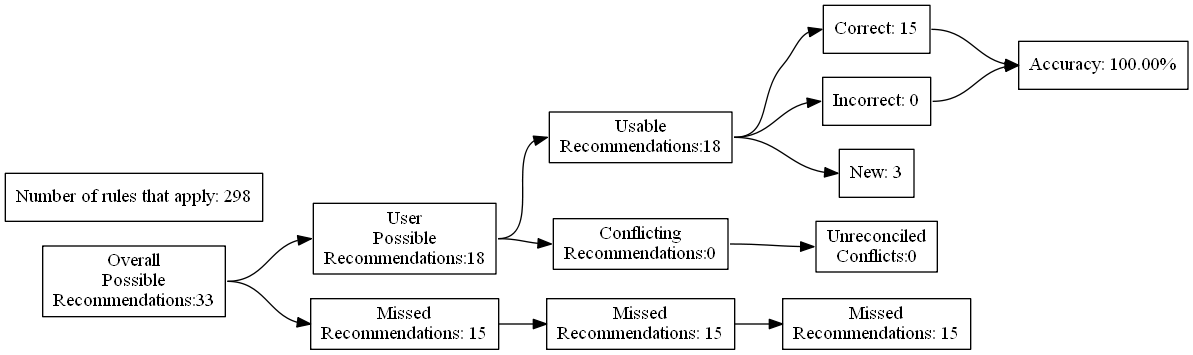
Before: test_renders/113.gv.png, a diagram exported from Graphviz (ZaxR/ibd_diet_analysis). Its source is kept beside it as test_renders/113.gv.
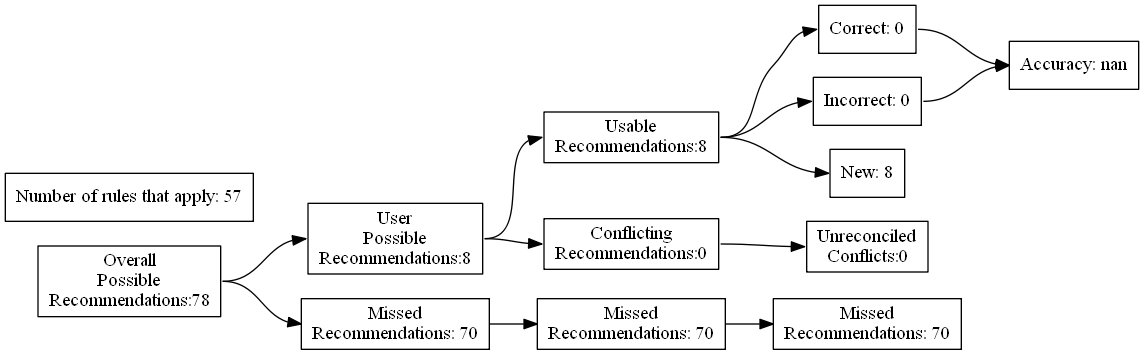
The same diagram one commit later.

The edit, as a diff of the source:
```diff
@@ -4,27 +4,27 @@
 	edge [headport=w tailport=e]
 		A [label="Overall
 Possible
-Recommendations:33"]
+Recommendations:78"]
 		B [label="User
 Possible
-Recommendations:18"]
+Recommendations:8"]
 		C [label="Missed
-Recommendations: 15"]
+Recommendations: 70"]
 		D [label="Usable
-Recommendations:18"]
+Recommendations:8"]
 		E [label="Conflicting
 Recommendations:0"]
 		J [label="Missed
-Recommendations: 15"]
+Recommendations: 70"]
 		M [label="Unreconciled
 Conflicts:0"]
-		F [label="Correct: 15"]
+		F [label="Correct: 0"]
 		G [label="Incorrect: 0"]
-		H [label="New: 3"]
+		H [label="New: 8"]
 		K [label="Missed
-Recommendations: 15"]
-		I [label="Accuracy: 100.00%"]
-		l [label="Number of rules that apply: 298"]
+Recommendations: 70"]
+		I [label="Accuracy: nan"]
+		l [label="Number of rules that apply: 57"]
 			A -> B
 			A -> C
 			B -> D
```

-------------------------

What this task involves |
Each line with the word "Missed" in the records above belongs in the result; copy all of them.

Completed exercise |
 		C [label="Missed
 		J [label="Missed
 		K [label="Missed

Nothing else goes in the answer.